Among the entries, find the lines with the string "silverSatisfied" and copy them.

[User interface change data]
● ● ●
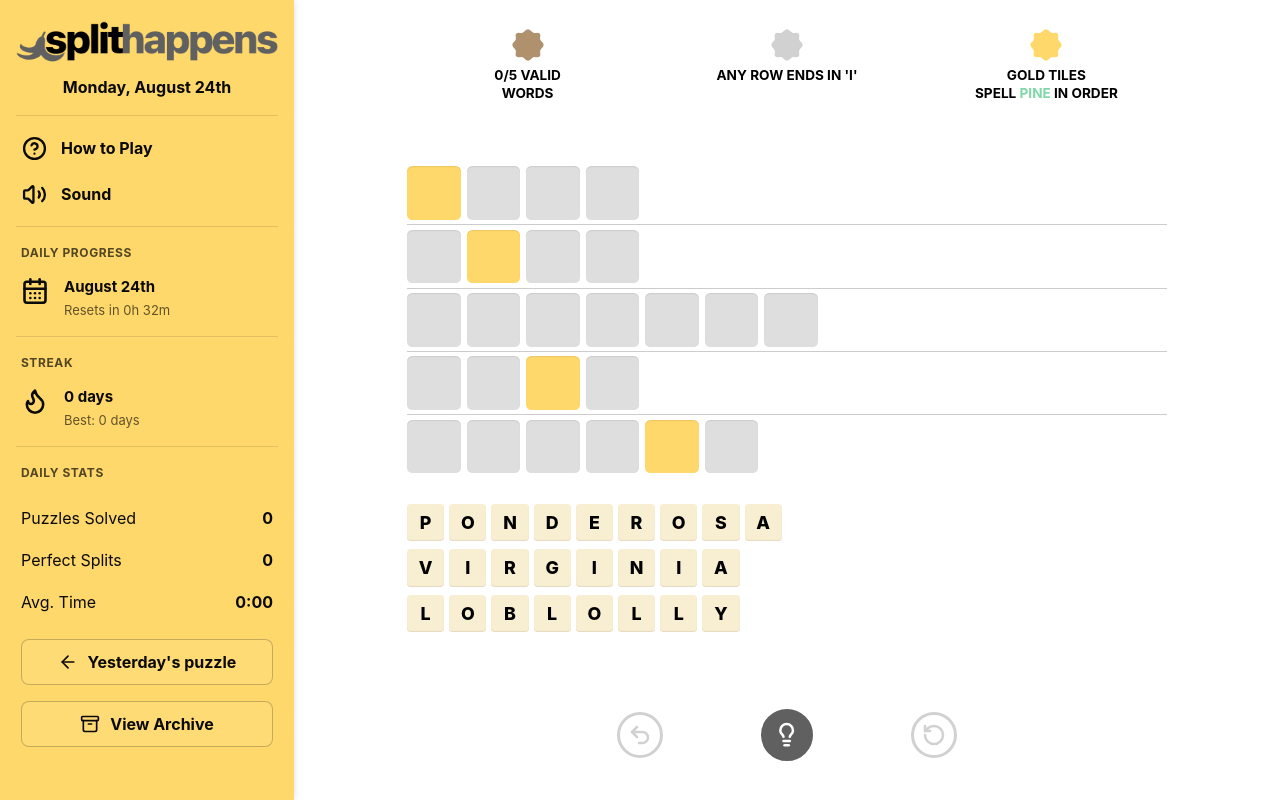
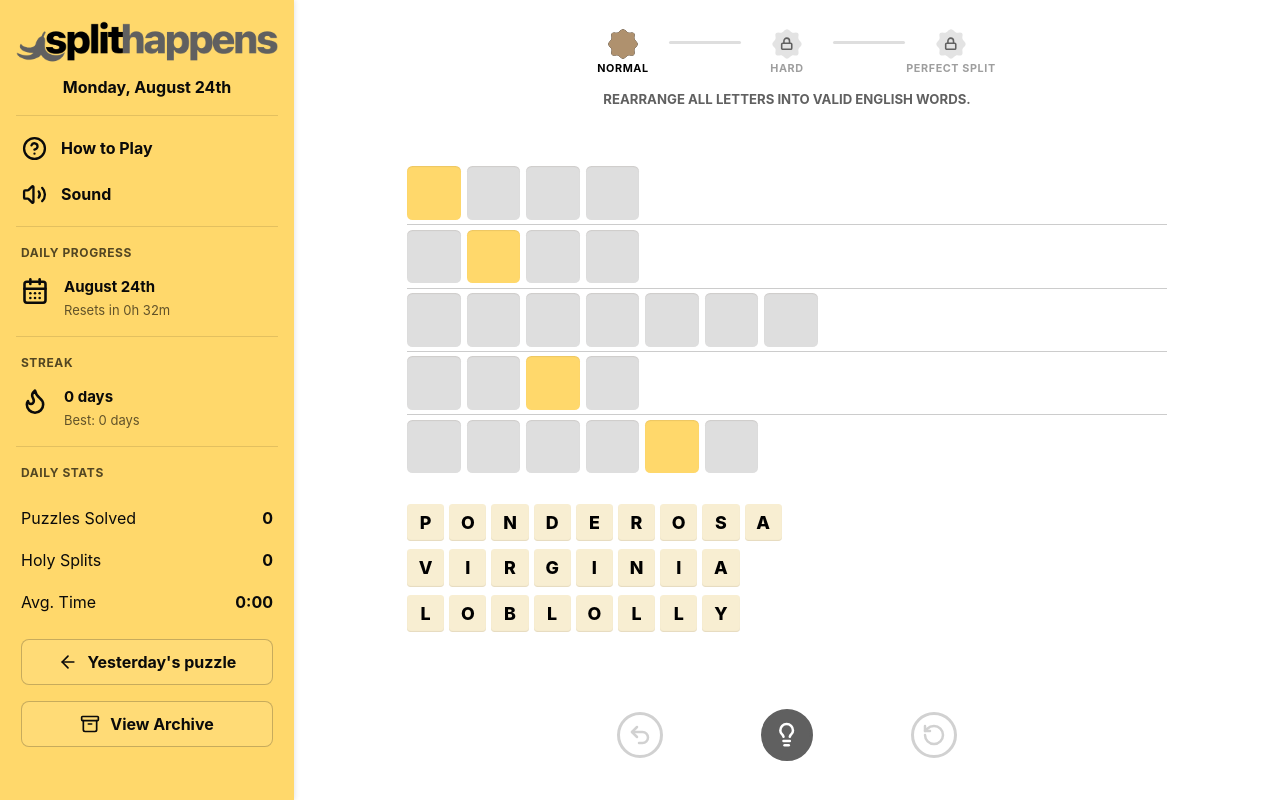
Before and after one commit to UncommonCrawl/SplitHappensWeb, a React (Vite) app: page / in a window 1280 px wide. Built offline with nearby package versions, Linux system fonts and the light colour scheme.

Commit message:
Change instruction design

```diff
--- a/src/App.tsx
+++ b/src/App.tsx
@@ -1,6 +1,6 @@
-import { useCallback, useEffect, useMemo, useRef, useState, type CSSProperties, type PointerEvent as ReactPointerEvent, type ReactNode } from "react";
+import { Fragment, useCallback, useEffect, useMemo, useRef, useState, type CSSProperties, type PointerEvent as ReactPointerEvent, type ReactNode } from "react";
 import {
-  Archive, ArrowLeft, CalendarDays, Flame, HelpCircle, Lightbulb, RotateCcw,
+  Archive, ArrowLeft, CalendarDays, Flame, HelpCircle, Lightbulb, Lock, RotateCcw,
   Share2, Sparkles, Trophy, Undo2, Volume2, VolumeX, X,
 } from "lucide-react";
 import { loadContent, localDateKey, parseLocalDate, staticAssetPath } from "./content";
@@ -303,6 +303,17 @@ export default function App() {
   const isToday = scheduleEntry.date === localDateKey(now);
   const goldSlots = new Set(activeLevel.goldTileExpectations.map((item) => slotID(item.rowIndex, item.columnIndex)));
   const goldExpectations = new Map(activeLevel.goldTileExpectations.map((item) => [slotID(item.rowIndex, item.columnIndex), item.letter]));
+  const achievementTiers = [
+    { name: "Normal", tone: "bronze" as const, complete: derived.allWordsValid },
+    { name: "Hard", tone: "silver" as const, complete: derived.silverSatisfied },
+    { name: "Perfect Split", tone: "gold" as const, complete: derived.victorySatisfied },
+  ];
+  const activeTierIndex = !derived.allWordsValid ? 0 : !derived.silverSatisfied ? 1 : 2;
+  const activeObjective = activeTierIndex === 0
+    ? <span>REARRANGE ALL LETTERS INTO VALID ENGLISH WORDS.</span>
+    : activeTierIndex === 1
+      ? <><span>Complete the secondary challenge</span><span>{derived.bonus.label}</span></>
+      : <><span>Highlighted tiles spell <span className="gold-word">{[...activeLevel.goldWord].map((letter, index) => <em className={derived.goldMatches[index] ? "correct" : ""} key={`${letter}-${index}`}>{letter}</em>)}</span> in order.</span></>;
   const canRecall = game.hintedRows.length > 0
     || game.targetSlots.some((row) => row.some(Boolean))
     || game.sourceSlots.some((row, rowIndex) => row.some((id, columnIndex) => {
@@ -347,7 +358,7 @@ export default function App() {
         <section className="sidebar-stats">
           <h2>Daily stats</h2>
           <div className="stat-row"><span>Puzzles Solved</span><strong>{stats.puzzlesSolved}</strong></div>
-          <div className="stat-row"><span>Perfect Splits</span><strong>{stats.perfectSplits}</strong></div>
+          <div className="stat-row"><span>Holy Splits</span><strong>{stats.perfectSplits}</strong></div>
           <div className="stat-row"><span>Avg. Time</span><strong>{formatDuration(stats.averageTimeMs)}</strong></div>
           <button className="archive-button" disabled={!yesterdayEntry} onClick={() => yesterdayEntry && setActiveLevelID(yesterdayEntry.levelID)}><ArrowLeft />Yesterday&apos;s puzzle</button>
           <button className="archive-button" onClick={() => setModal("archive")}><Archive />View Archive</button>
@@ -357,9 +368,24 @@ export default function App() {
       <div className="workspace">
         <main className="game-area" style={gameLayoutStyle}>
           <section className="criteria" aria-label="Puzzle goals">
-            <div className={`criterion ${derived.allWordsValid ? "complete" : ""}`}><Seal tone="bronze" achieved={derived.allWordsValid} /><strong>{derived.validRows.size}/{game.targetSlots.length} VALID<br />WORDS</strong></div>
-            <div className={`criterion ${derived.silverSatisfied ? "complete" : ""}`}><Seal tone="silver" achieved={derived.silverSatisfied} /><strong>{derived.bonus.label}</strong></div>
-            <div className={`criterion ${derived.victorySatisfied ? "complete" : ""}`}><Seal tone="gold" achieved={derived.victorySatisfied} /><strong>GOLD TILES<br />SPELL <span className="gold-word">{[...activeLevel.goldWord].map((letter, index) => <em className={derived.goldMatches[index] ? "correct" : ""} key={`${letter}-${index}`}>{letter}</em>)}</span> IN ORDER</strong></div>
+            <div className="achievement-track" role="list" aria-label="Normal, Hard, Perfect Split progression">
+              {achievementTiers.map((tier, index) => <Fragment key={tier.name}>
+                {index > 0 && <span className={`tier-connector ${achievementTiers[index - 1].complete ? "complete" : ""}`} aria-hidden="true" />}
+                <div
+                  className={`tier-step tier-${tier.tone} ${tier.complete ? "complete" : ""} ${index === activeTierIndex ? "active" : ""} ${index > activeTierIndex ? "future" : ""}`}
+                  role="listitem"
+                  aria-current={index === activeTierIndex ? "step" : undefined}
+                  aria-label={`${tier.name}: ${tier.complete ? "completed" : index === activeTierIndex ? "active" : "not yet available"}`}
+                >
+                  <span className="tier-seal">
+                    <Seal tone={tier.tone} achieved={tier.complete} />
+                    {index > activeTierIndex && <Lock className="tier-lock" aria-hidden="true" />}
+                  </span>
+                  <strong>{tier.name}</strong>
+                </div>
+              </Fragment>)}
+            </div>
+            <div className="tier-objective" aria-live="polite" aria-label={`${achievementTiers[activeTierIndex].name} objective`}>{activeObjective}</div>
           </section>
 
           <section className="target-board" aria-label="Target words">
@@ -435,9 +461,9 @@ export default function App() {
       {modal === "how" && <Modal title="How to Play" onClose={() => setModal(null)}>
         <div className="instructions">
           <p>Rearrange every letter to form a valid English word in each row.</p>
-          <p>Complete the bronze, silver, and gold goals in order. Gold letters must spell the featured word from top to bottom.</p>
+          <p>Complete the Normal, Hard, and Perfect Split goals in order. For a Perfect Split, the highlighted target tiles must spell the featured word from top to bottom.</p>
           <p>Drag letters, or select a letter and then choose a target square. Double-click a placed tile to return it.</p>
-          <p>Hints fill one official answer row at a time. A Perfect Split is Gold earned without a hint.</p>
+          <p>Hints fill one official answer row at a time. A Holy Split is a Perfect Split earned without a hint.</p>
         </div>
       </Modal>}
 
@@ -448,7 +474,7 @@ export default function App() {
             const saved = persisted.levels[entry.levelID];
             if (!level) return null;
             return <button key={entry.levelID} className={entry.levelID === activeLevel.id ? "active" : ""} onClick={() => { setActiveLevelID(entry.levelID); setModal(null); }}>
-              <span>{shortDate(parseLocalDate(entry.date))}</span><strong>{level.goldWord}</strong><small>{saved?.perfectSplit ? "Perfect Split" : saved?.firstSplitAt ? "Split" : "Not played"}</small>
+              <span>{shortDate(parseLocalDate(entry.date))}</span><strong>{level.goldWord}</strong><small>{saved?.perfectSplit ? "Holy Split" : saved?.firstGoldAt ? "Perfect Split" : saved?.firstSplitAt ? "Split" : "Not played"}</small>
             </button>;
           })}
         </div>
@@ -456,7 +482,7 @@ export default function App() {
 
       {modal === "note" && <Modal title={activeLevel.goldWord} onClose={() => setModal(null)}><p className="level-note">{activeLevel.note}</p></Modal>}
 
-      {modal === "victory" && <Modal title={game.hintedRows.length === 0 ? "Perfect Split!" : "Gold Split!"} onClose={() => setModal(null)}>
+      {modal === "victory" && <Modal title={game.hintedRows.length === 0 ? "Holy Split!" : "Perfect Split!"} onClose={() => setModal(null)}>
         <div className="victory-content"><span className="victory-seal"><Trophy /></span><p>You completed all three goals in {formatDuration(game.elapsedMs)}.</p><button className="primary-button" onClick={shareResult}><Share2 />Share result</button></div>
       </Modal>}
     </div>
--- a/src/styles.css
+++ b/src/styles.css
@@ -106,22 +106,39 @@ button { color: inherit; }
   --source-height-limit: 6cqh;
   --target-size: min(56px, var(--target-height-limit), calc((100cqw - (var(--target-columns) - 1) * 6px) / var(--target-columns)));
   --source-size: min(48px, var(--source-height-limit), calc((100cqw - (var(--source-columns) - 1) * 5px) / var(--source-columns)));
-  --seal-size: min(34px, 6cqh, 12cqw);
+  --seal-size: min(32px, 5cqh, 10cqw);
   --toolbar-size: min(46px, 7cqh, 16cqw);
   --toolbar-featured-size: min(52px, 8cqh, 18cqw);
   --toolbar-gap: min(24px, 4cqw);
   --criteria-height: min(104px, 14cqh);
 }
-.criteria { width: 100%; height: max-content; min-height: min(var(--criteria-height), 12dvh); display: grid; grid-template-columns: repeat(3, 1fr); gap: clamp(2px, 2.4cqw, 24px); align-items: start; }
-.criterion { display: flex; flex-direction: column; align-items: center; text-align: center; gap: clamp(4px, .65dvh, 9px); min-width: 0; }
-.criterion strong { max-width: 200px; font-size: clamp(10px, 1.7dvh, 16px); line-height: 1.3; text-transform: uppercase; }
+.criteria { width: min(620px, 100%); height: max-content; min-height: min(var(--criteria-height), 12dvh); display: flex; flex-direction: column; align-items: center; gap: clamp(5px, .8dvh, 10px); }
+.achievement-track { width: min(500px, 100%); display: flex; align-items: center; justify-content: center; }
+.tier-step { min-width: 0; flex: 0 1 132px; display: flex; flex-direction: column; align-items: center; gap: clamp(2px, .35dvh, 5px); text-align: center; color: var(--control); }
+.tier-step strong { font-size: clamp(9px, 1.35dvh, 13px); line-height: 1.1; letter-spacing: .055em; text-transform: uppercase; white-space: nowrap; }
+.tier-bronze { --tier-color: var(--bronze); }
+.tier-silver { --tier-color: var(--silver); }
+.tier-gold { --tier-color: var(--gold); }
+.tier-seal { position: relative; display: grid; place-items: center; }
+.tier-step .seal { color: var(--placeholder); opacity: .82; }
+.tier-step.complete .seal { color: var(--tier-color); opacity: 1; }
+.tier-step.active { color: #000; }
+.tier-step.active .seal { color: var(--tier-color); opacity: 1; filter: drop-shadow(0 0 0.5px #000); }
+.tier-step.active.complete .seal { color: var(--tier-color); filter: drop-shadow(0 0 2px rgb(0 0 0 / 20%)); }
+.tier-step.future { color: rgb(0 0 0 / 38%); }
+.tier-step.future .seal { color: var(--placeholder); opacity: .82; filter: none; }
+.tier-lock { position: absolute; width: 42%; height: 42%; color: var(--control); stroke-width: 2.8; }
+.tier-connector { height: 3px; min-width: 18px; max-width: 72px; flex: 1 1 72px; margin: 0 -20px clamp(14px, 2.2dvh, 21px); border-radius: 999px; background: var(--placeholder); }
+.tier-connector.complete { background: var(--green); }
+.tier-objective { min-height: 2.6em; max-width: 560px; margin-top: clamp(8px, 1.2dvh, 14px); display: flex; flex-direction: column; justify-content: flex-start; gap: 1px; color: var(--control); text-align: center; font-size: clamp(11px, 1.65dvh, 15px); font-weight: 750; line-height: 1.25; text-transform: uppercase; }
+.tier-objective > span + span { font-size: .92em; font-weight: 650; color: var(--control); }
 .gold-word { white-space: nowrap; }
-.criterion em { color: rgb(0 176 80 / 50%); font-style: normal; }
-.criterion em.correct { color: var(--green); }
+.tier-objective em { color: rgb(0 176 80 / 50%); font-style: normal; }
+.tier-objective em.correct { color: var(--green); }
 .seal { width: var(--seal-size); height: var(--seal-size); flex: 0 0 auto; display: grid; place-items: center; }
 .seal svg { width: 100%; height: 100%; overflow: visible; }
 .seal-fill { fill: currentColor; }
-.seal-outline { fill: none; stroke: #000; stroke-width: 3; }
+.seal-outline { fill: none; stroke: #000; stroke-width: 5; }
 .seal-check { fill: none; stroke: #000; stroke-width: 9; stroke-linecap: round; stroke-linejoin: round; }
 .seal.bronze { color: var(--bronze); }
 .seal.silver { color: var(--silver); }
@@ -299,7 +316,8 @@ button { color: inherit; }
   .app-sidebar { grid-template-columns: 1fr; }
   .sidebar-actions button { flex-direction: column; gap: 4px; padding-block: 7px; font-size: 12px; }
   .progress-rail .sidebar-stats { grid-column: auto; border-bottom: 0; }
-  .criterion strong { font-size: 10px; }
+  .tier-step strong { font-size: 9px; letter-spacing: .025em; }
+  .tier-connector { margin-inline: -15px; }
   .game-toolbar { width: min(290px, 100%); }
 }
 
```
Also changed, not shown: 1 other file (tests, documents, lock files or other folders).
● ● ●
:: RESULT FOR THIS EXERCISE ::
+    { name: "Hard", tone: "silver" as const, complete: derived.silverSatisfied },
+  const activeTierIndex = !derived.allWordsValid ? 0 : !derived.silverSatisfied ? 1 : 2;
-            <div className={`criterion ${derived.silverSatisfied ? "complete" : ""}`}><Seal tone="silver" achieved={derived.silverSatisfied} /><strong>{derived.bonus.label}</strong></div>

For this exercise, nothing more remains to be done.